My Penguin paperback edition of this novel contains a dedication by Wodehouse "to Douglas Fairbanks, who many years ago played Jimmy in the dramatised version of this novel". The novel first appeared as a Penguin book in 1991. It's original publication was by Herbert Jenkins Ltd. in 1921. So it's not obvious which edition Plum wrote the dedication for.

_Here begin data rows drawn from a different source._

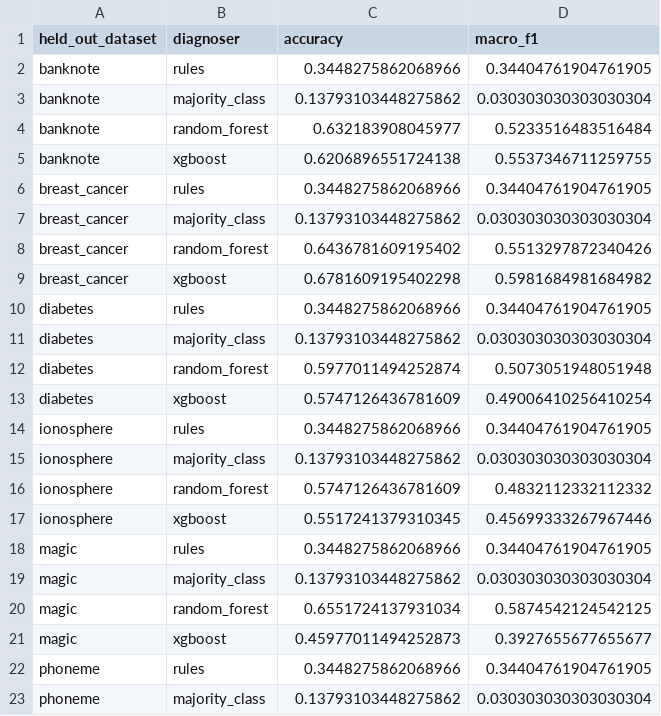
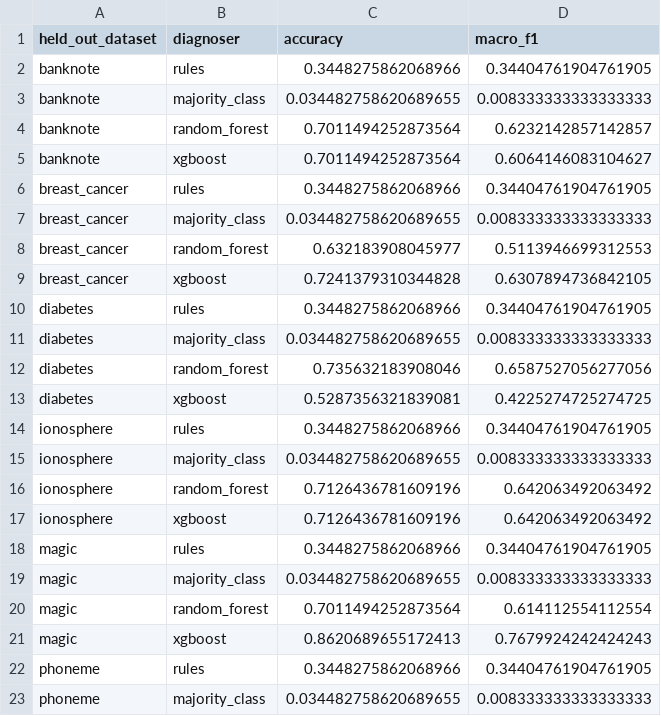
Before and after one commit to Devagg546/meta-diagnose, a CSV file: results/doctor_cv_by_dataset.csv, drawn as a sheet; only a part is shown; the diff covers the shown part only.

Commit message:
Add pairwise-correlation symptoms; Doctor accuracy up to ~0.65

```diff
--- a/results/doctor_cv_by_dataset.csv
+++ b/results/doctor_cv_by_dataset.csv
@@ -2,22 +2,22 @@ held_out_dataset,diagnoser,accuracy,macro_f1
 banknote,rules,0.3448275862068966,0.34404761904761905
-banknote,majority_class,0.13793103448275862,0.030303030303030304
-banknote,random_forest,0.632183908045977,0.5233516483516484
-banknote,xgboost,0.6206896551724138,0.5537346711259755
+banknote,majority_class,0.034482758620689655,0.008333333333333333
+banknote,random_forest,0.7011494252873564,0.6232142857142857
+banknote,xgboost,0.7011494252873564,0.6064146083104627
 breast_cancer,rules,0.3448275862068966,0.34404761904761905
-breast_cancer,majority_class,0.13793103448275862,0.030303030303030304
-breast_cancer,random_forest,0.6436781609195402,0.5513297872340426
-breast_cancer,xgboost,0.6781609195402298,0.5981684981684982
+breast_cancer,majority_class,0.034482758620689655,0.008333333333333333
+breast_cancer,random_forest,0.632183908045977,0.5113946699312553
+breast_cancer,xgboost,0.7241379310344828,0.6307894736842105
 diabetes,rules,0.3448275862068966,0.34404761904761905
-diabetes,majority_class,0.13793103448275862,0.030303030303030304
-diabetes,random_forest,0.5977011494252874,0.5073051948051948
-diabetes,xgboost,0.5747126436781609,0.49006410256410254
+diabetes,majority_class,0.034482758620689655,0.008333333333333333
+diabetes,random_forest,0.735632183908046,0.6587527056277056
+diabetes,xgboost,0.5287356321839081,0.4225274725274725
 ionosphere,rules,0.3448275862068966,0.34404761904761905
-ionosphere,majority_class,0.13793103448275862,0.030303030303030304
-ionosphere,random_forest,0.5747126436781609,0.4832112332112332
-ionosphere,xgboost,0.5517241379310345,0.45699333267967446
+ionosphere,majority_class,0.034482758620689655,0.008333333333333333
+ionosphere,random_forest,0.7126436781609196,0.642063492063492
+ionosphere,xgboost,0.7126436781609196,0.642063492063492
 magic,rules,0.3448275862068966,0.34404761904761905
-magic,majority_class,0.13793103448275862,0.030303030303030304
-magic,random_forest,0.6551724137931034,0.5874542124542125
-magic,xgboost,0.45977011494252873,0.3927655677655677
+magic,majority_class,0.034482758620689655,0.008333333333333333
+magic,random_forest,0.7011494252873564,0.614112554112554
+magic,xgboost,0.8620689655172413,0.7679924242424243
 phoneme,rules,0.3448275862068966,0.34404761904761905
-phoneme,majority_class,0.13793103448275862,0.030303030303030304
+phoneme,majority_class,0.034482758620689655,0.008333333333333333
```
Also changed, not shown: 16 edited cells elsewhere in this file, 3 other files.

As other reviewers have pointed out, A Gentleman of Leisure is a fair rework of The Intrusion of Jimmy, which dates from about 1910. So the story ran from novel to stage (screen?) and back to novel. It also interestingly foreshadows many of Wodehouse's later devices that would become hallmarks of his (seemingly) effortless style. What's really lacking in this book is Jeeves, who of course had not yet shimmered in at this early date. While the pieces of the plot would reappear with countless twists, here's early evidence that he could write a really good love scene. Later, he'd back off a bit on such vignettes while beefing up on the stock characters. The overall effect is to render this a book for Wodehouse completists, which heralds glad tidings of things to come.